Opinion writer

* Robert Moore and Mark Berman report that the motives of the El Paso shooter no longer seem to be in doubt:

The suspect accused of killing 22 people at an El Paso Walmart told authorities that he was targeting “Mexicans” and confessed to carrying out the shooting rampage when he surrendered to authorities, according to police.

Law enforcement officials responding to the scene on Saturday spotted a car stopped at an intersection not far from the Walmart, an El Paso police detective wrote in an arrest warrant affidavit obtained by The Washington Post. They then saw a man — identified as Patrick Crusius, the 21-year-old charged with capital murder in the case — get out of the car with his hands in the air, the affidavit said.

He told them, “I’m the shooter,” Detective Adrian Garcia said in the affidavit, which was filed to a judge on Sunday, the day after the shooting.

Just to be clear, this was an act of terrorism.

* Robert Costa reports that smart Republicans are freaking out about the suburbs:

Republicans face a reckoning in the red-state suburbs that have long been a bedrock for the party, propelled by the stormy confluence of President Trump’s searing racial attacks, economic turbulence and frustration with government inaction after last weekend’s deadly mass shootings in Texas and Ohio.

The GOP lost its House majority in 2018 after it fared poorly with suburban voters, particularly women. Party leaders are increasingly alarmed that they have made little progress winning them back. Instead, Trump’s incessant feuds, his hard-line position on immigration — including federal raids that left children without their parents — and the stock market’s tumult amid his trade standoff with China threaten to further alienate suburban voters ahead of the 2020 campaign, even in states that have traditionally elected Republicans.

Who could have predicted that there would be some political downsides to allowing Donald Trump to take over their party?

* Lulu Garcia-Navarro argues that the media failed Latinos by not making it clear right away that they were the targets in El Paso.

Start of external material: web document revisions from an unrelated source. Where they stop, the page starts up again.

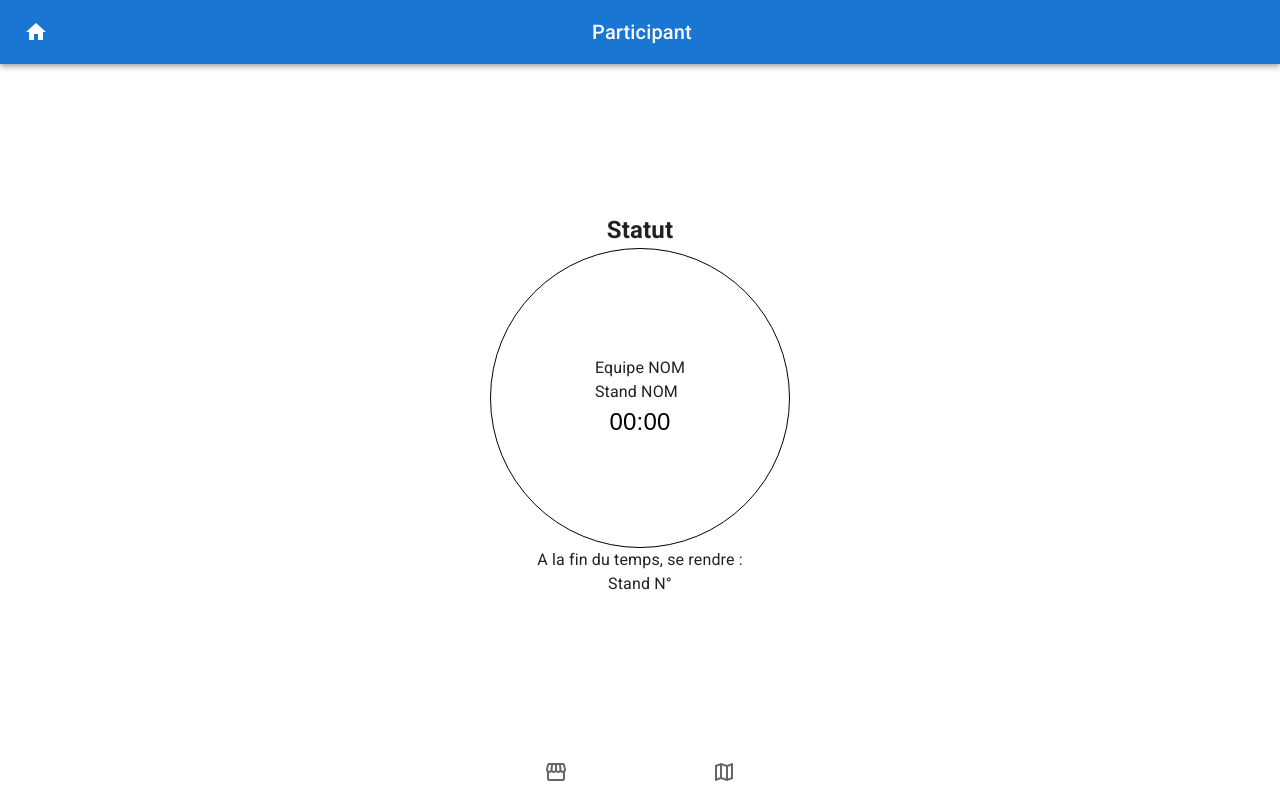
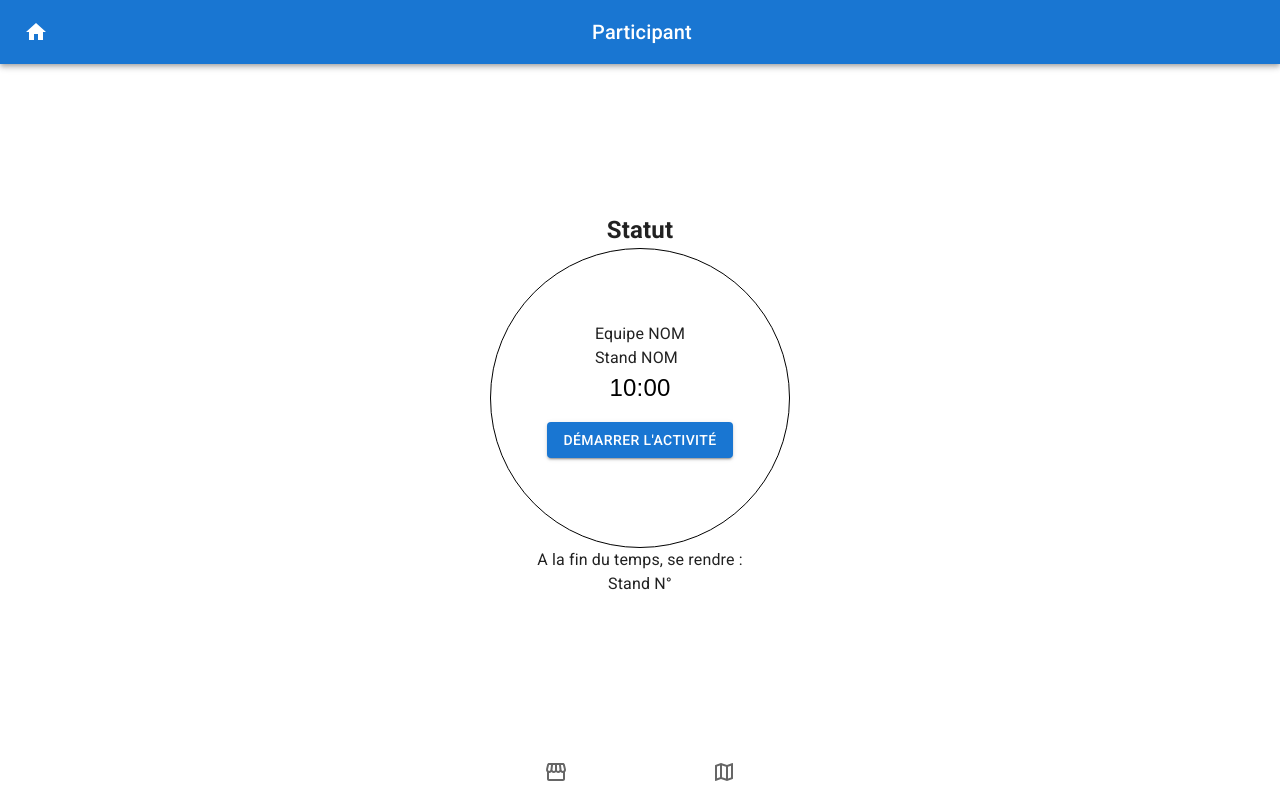
Before and after one commit to JoAnisky/rotation-app-frontend, a React (Vite) app: page /participant in a window 1280 px wide. Built offline with nearby package versions, Linux system fonts and the light colour scheme; no server answers; a web font is replaced by a local one.

Commit message:
added: isAdmin props for ControlButtons display

```diff
--- a/src/pages/Gamemaster.tsx
+++ b/src/pages/Gamemaster.tsx
@@ -13,9 +13,9 @@ const Gamemaster: React.FC = () => {
   return (
     <PageContainer role="Maître du jeu">
       <h1>Maître du jeu</h1>
-      <StopWatch />
-      {/* <ControlButtons />
-      <Timer /> */}
+      <StopWatch isAdmin={true}/>
+      {/* <ControlButtons /> */}
+      {/* <Timer /> */}
     </PageContainer>
   );
 };
--- a/src/pages/Participant.tsx
+++ b/src/pages/Participant.tsx
@@ -3,8 +3,10 @@ import PagesContainer from "../layouts/PageContainer";
 import Status from "../components/Status";
 import { Box } from "@mui/material";
 import Timer from "../components/Timer/Timer";
+import StopWatch from "../components/Timer/Stopwatch";
 
 const Participant: React.FC = () => {
+
   return (
     <PagesContainer role="Participant">
       <Status />
@@ -13,7 +15,7 @@ const Participant: React.FC = () => {
         <p>Equipe NOM</p>
         <p>Stand NOM</p>
       </div>
-      <Timer />
+      <StopWatch isAdmin={false} />
       </Box>
 
       <p>A la fin du temps, se rendre :</p>
```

* Michael Kruse reports on how Kamala D. Harris’s ability to navigate San Francisco’s high society enabled her political rise.

* Joe Fox, Adrian Blanco, Jennifer Jenkins, Julie Tate and Wesley Lowery explain what they’ve found in tracking 4,400 police shootings in the five years since Ferguson.

* John Fritze reports that in rallies he has held since becoming president, Trump has used words like "predator," "invasion," "alien," "killer," "criminal" and "animal" more than 500 times.

* Robert Kuttner reports on the next wave of primary challenges to congressional Democrat incumbents.

* Ross Baker describes how the NRA, which he once belonged to, lost him.

* Ryan Reilly reports that in the Trump era the Justice Department has essentially stopped pushing for police reform.

* Jill Filipovic explains how evangelical purity culture explains Trumpism.

* Natasha Korecki and Christopher Cadelago report on the mad rush for candidates to beef up their ground games in Iowa.

* Richard Friedman says that most mass shooters do not have a mental illness; rage and weaponry are often enough.